2. Michael Mullic, born May 1892, Przemysl, Galicia, Poland; died 16 December 1970; married Anna Gotch (1896-1966), between 1930 and 1940, as her second husband. He may have had a first marriage as there is an 18 year old son and 18 year old stepdaughter in his home in 1940. They had five children.
3. Olga Mary, born April 1893, Galicia, Poland: died 3 February 1955, Passaic, Passaic, New Jersey; married Hugo W. Vollack (1886-1939), 1913, Passaic, Passaic, New Jersey. They were parents of one son and one daughter, William Constantine and Beatrice J.
4. Stephen, born April 1897, Passaic, Passaic, New Jersey; reportedly died Minsk, Russia, 1917; unmarried.
5. Katherine (Katy/Kattie), born April 1899, Passaic, Passaic, New Jersey; died between the 1900 U.S. census and the 1905 New Jersey state census. There is a Kathie Mullik who died in 1901 in Passaic County that is likely her.
6. Andrew Stephen, born October 1900 or 9/11 December 1901, Passaic, Passaic, New Jersey; died 13 October 1984; married Mary Blasko (1904-1963). They were the parents of two sons and a daughter.
7. Julia, born December 1904; married Robert Gorecki, January 1927, Passaic, Passaic, New Jersey; died 6 December 1986, Elmwood Park, Passaic, New Jersey. They had no children.

To continue with (Olga) Mary Mulick Vollack, her daughter Beatrice was born on 24 December 1913 in New Jersey and died on 3 December 2003 in Las Vegas, Clark, Nevada. She married (1) John Weiler, 28 June 1932, Suffern, Rockland, New York (2) Joseph Reilly, 30 October 1934, Suffern, Rockland, New York and (3) Mr. Ford.

Mary’s son, William Constantine , was born 13 September 1917 in Passaic, Passaic, New Jersey and died on 21 December 1996, New Smyrna Beach, Volusia, Florida. William married Olga Gibba,  and they had one son and one daughter.

I am happy to say that Mary Mulick’s photo with the mysterious John Theus has gone home to her family. 🙂

 

 

 

 

2 thoughts on “Mystery Finally Solved: Mary Mulick’s Family”

  1. What a saga! The timing of that trip to Europe was unfortunate. You solved the mystery and it’s great that now the photo is in the hands of descendants, along with the story. Congrats on this good deed.

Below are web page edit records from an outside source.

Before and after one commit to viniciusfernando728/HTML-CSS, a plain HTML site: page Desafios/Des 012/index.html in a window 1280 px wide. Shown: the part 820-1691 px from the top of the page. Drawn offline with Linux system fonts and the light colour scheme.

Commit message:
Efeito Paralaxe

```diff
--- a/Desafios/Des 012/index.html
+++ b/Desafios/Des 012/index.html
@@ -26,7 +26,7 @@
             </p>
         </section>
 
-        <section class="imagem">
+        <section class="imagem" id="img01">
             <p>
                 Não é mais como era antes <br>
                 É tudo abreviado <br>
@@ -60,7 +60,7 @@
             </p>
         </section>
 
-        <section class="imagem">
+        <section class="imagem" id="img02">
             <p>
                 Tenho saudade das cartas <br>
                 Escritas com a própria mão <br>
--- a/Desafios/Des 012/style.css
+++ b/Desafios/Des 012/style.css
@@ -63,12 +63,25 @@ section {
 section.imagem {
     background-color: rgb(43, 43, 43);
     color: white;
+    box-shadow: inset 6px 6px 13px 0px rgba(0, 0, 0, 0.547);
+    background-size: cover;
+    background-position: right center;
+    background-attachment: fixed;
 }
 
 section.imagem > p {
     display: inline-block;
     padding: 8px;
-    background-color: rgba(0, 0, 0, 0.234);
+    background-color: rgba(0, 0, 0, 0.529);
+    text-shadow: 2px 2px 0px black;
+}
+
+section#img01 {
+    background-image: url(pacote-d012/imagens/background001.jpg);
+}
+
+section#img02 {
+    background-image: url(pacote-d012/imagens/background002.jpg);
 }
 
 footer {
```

Leave a Reply

Your email address will not be published.

This site uses Akismet to reduce spam. Learn how your comment data is processed.